There are things you learn from books and things you discover from life. I recently had a personal experience that drove home several lessons for financial advisors and their clients who lose a spouse or ex-spouse.

Three months ago, I gave birth to my son, Walker, named after my maternal grandfather. Within weeks, my “Pop-pop” passed away suddenly, leaving my 89-year-old grandmother, who’s never lived a day alone.

My mother quickly went into action, moving her mother in with her and my father. She also needed to file for Social Security survivors benefits for my grandmother, who’s been collecting a spousal benefit since she was 62.

Easy, right? Not at all.

Several calls and visits to the local Social Security Administration (SSA) office yielded a slew of inaccurate information (including that the funeral home had not alerted them when it had) and a series of contradictory instructions about necessary documentation.

Based on our experience,  I recommend several ways to prepare and support your grieving clients:  

1. Let them know that they will need to go to their local SSA office to file for Widow's, Widower's or Surviving Divorced Spouse's Benefits.

2. Advise that they make an appointment by calling in advance. While appointments aren’t required, without one, they risk a long wait or having to arrange a return visit if the office becomes backed up or overbooked. They can use their mobile phones for “express check-in” when they arrive at the office.   
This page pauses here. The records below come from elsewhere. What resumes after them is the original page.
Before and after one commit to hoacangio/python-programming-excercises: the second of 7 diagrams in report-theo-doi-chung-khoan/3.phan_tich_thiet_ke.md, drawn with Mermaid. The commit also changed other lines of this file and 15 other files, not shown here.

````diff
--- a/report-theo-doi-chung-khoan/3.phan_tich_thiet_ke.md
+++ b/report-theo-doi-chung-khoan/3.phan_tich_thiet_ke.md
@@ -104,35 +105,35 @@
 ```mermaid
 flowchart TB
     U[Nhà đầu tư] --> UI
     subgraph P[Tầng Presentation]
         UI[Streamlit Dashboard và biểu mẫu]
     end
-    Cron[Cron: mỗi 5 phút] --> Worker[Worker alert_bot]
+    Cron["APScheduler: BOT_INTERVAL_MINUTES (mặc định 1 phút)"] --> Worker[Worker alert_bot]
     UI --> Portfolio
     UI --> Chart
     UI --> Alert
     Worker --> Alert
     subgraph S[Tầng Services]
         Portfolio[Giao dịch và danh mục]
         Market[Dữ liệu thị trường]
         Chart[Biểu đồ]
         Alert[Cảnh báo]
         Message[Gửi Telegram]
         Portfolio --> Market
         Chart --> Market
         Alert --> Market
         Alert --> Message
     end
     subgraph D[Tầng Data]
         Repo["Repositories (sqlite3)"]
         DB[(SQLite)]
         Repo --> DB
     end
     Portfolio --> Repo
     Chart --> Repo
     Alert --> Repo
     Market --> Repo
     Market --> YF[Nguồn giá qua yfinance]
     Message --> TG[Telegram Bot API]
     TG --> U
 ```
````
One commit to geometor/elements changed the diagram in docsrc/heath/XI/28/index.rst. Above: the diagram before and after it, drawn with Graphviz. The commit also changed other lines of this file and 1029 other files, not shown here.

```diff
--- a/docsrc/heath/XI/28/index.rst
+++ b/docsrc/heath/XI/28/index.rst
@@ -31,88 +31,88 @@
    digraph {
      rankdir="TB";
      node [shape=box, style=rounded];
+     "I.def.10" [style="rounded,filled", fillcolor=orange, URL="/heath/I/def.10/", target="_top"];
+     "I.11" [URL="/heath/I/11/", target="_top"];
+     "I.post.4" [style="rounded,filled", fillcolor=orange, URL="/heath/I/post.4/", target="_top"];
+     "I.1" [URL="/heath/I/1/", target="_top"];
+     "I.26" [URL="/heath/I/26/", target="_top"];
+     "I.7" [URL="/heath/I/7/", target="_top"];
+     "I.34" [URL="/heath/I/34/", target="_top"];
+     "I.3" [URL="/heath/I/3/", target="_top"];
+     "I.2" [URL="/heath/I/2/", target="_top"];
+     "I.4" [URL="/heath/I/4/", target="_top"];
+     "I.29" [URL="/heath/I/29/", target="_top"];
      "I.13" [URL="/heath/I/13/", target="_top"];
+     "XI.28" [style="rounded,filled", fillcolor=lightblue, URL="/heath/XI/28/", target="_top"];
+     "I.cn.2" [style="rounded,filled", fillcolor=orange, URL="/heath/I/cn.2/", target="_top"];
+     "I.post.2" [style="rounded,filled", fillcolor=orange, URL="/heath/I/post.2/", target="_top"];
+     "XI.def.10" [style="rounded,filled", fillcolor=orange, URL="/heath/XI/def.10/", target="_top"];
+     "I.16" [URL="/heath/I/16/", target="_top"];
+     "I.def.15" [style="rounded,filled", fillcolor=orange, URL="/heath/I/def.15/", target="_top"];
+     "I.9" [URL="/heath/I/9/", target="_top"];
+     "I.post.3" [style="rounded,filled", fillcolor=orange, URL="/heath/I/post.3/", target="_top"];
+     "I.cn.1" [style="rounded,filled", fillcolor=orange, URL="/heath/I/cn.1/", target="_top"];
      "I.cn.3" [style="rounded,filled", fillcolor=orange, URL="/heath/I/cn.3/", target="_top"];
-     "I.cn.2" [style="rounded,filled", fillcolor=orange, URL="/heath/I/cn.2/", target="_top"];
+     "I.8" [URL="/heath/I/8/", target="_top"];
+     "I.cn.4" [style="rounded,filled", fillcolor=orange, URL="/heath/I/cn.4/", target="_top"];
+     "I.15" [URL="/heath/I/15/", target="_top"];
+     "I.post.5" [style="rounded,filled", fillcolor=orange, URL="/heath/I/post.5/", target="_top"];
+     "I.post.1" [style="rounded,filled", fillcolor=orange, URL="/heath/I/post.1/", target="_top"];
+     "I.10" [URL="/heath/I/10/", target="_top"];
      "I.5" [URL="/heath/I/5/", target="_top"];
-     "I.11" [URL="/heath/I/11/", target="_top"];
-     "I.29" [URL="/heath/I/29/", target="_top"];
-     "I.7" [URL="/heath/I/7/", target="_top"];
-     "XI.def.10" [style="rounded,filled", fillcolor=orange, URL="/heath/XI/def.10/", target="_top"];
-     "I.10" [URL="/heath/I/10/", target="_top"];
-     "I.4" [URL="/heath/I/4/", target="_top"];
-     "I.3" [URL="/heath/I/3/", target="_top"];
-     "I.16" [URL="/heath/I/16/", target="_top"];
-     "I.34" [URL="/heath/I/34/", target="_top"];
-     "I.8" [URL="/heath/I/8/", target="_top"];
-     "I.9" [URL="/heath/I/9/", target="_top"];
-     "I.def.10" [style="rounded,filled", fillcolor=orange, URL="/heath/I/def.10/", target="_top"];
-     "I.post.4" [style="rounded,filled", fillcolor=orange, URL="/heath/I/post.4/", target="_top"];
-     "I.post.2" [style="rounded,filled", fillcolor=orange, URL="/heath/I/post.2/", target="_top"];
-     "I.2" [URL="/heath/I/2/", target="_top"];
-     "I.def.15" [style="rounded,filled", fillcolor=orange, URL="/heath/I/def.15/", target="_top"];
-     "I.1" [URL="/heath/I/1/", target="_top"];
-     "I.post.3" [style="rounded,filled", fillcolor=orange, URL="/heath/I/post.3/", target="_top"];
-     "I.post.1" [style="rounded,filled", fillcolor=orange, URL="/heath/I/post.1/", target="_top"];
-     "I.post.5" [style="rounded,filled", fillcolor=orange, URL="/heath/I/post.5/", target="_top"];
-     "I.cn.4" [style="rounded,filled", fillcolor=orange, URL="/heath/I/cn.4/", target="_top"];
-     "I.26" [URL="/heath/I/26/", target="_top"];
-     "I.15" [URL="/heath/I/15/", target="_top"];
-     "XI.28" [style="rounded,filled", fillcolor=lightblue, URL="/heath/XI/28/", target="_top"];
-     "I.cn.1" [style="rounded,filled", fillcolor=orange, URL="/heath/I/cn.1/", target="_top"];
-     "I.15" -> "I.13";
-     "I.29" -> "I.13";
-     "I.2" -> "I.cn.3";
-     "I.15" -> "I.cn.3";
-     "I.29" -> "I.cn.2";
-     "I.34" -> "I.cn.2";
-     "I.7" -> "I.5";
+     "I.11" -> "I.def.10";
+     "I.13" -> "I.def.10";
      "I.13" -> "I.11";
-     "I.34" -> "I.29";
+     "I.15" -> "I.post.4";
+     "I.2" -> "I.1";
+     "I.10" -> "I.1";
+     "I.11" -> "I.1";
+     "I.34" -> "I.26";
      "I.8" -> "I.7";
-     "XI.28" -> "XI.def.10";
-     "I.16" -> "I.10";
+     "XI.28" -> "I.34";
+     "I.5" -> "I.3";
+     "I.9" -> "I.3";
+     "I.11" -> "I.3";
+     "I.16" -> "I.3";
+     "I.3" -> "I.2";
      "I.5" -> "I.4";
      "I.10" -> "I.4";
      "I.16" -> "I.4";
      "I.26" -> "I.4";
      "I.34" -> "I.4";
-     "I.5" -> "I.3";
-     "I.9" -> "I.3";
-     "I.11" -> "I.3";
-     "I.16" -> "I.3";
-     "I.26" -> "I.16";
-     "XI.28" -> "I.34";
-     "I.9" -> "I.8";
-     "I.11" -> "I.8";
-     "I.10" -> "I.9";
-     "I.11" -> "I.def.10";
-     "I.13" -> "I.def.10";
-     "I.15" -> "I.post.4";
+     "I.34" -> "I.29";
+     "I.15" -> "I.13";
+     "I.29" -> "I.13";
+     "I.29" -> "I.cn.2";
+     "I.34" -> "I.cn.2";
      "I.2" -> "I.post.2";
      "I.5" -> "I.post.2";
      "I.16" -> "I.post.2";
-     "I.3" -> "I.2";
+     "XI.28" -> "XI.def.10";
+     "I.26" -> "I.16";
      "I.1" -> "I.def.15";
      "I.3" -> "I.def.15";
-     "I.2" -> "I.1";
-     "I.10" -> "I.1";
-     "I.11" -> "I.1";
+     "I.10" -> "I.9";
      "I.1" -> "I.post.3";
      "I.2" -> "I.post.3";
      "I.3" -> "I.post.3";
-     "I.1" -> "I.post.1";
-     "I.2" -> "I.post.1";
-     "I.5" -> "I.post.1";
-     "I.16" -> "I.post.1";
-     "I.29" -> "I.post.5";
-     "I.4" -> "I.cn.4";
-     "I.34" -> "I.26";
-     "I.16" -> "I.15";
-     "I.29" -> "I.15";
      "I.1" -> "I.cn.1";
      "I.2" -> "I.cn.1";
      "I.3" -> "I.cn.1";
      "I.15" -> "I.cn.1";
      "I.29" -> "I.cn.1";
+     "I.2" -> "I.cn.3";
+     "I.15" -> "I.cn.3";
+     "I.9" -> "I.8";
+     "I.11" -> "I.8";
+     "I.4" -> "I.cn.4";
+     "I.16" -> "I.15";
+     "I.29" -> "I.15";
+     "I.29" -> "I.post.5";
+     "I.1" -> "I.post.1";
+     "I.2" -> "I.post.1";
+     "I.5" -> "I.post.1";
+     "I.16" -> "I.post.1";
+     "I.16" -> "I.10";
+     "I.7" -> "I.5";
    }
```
3. Help them (or a designated family member) collect the documents needed and answers to questions the SSA will have. I recommend they bring every document (or a copy) to the appointment as a precaution. I also suggest you advise or help them write down the answers to questions (it’s a long list, but they won’t all apply) so they can wrap things up with one visit.

4. Recommend they bring their bank routing and account numbers (a blank check will do)   where they want monthly benefits deposits made.

As you do this, remind your clients that SSA representatives are not financial advisors or experts. While they are well-trained, they are also human. As my mother found out, they can unintentionally provide misinformation.

Finally, let them know that if they experience complications or questionable advice during their application appointment, they can call you or someone in your office to be conferenced in. I’ve even worked with some advisors who have accompanied elderly clients to the SSA office.

People are often emotionally fragile when they’re handling survivors’ benefits. You or someone in your practice who’s well-versed in these benefit applications can ease a significant burden for clients.

Alyson Dorosky, CSSCS, is a Social Security support expert at LifeYield. She works with advisors and their clients to address their thorniest Social Security issues.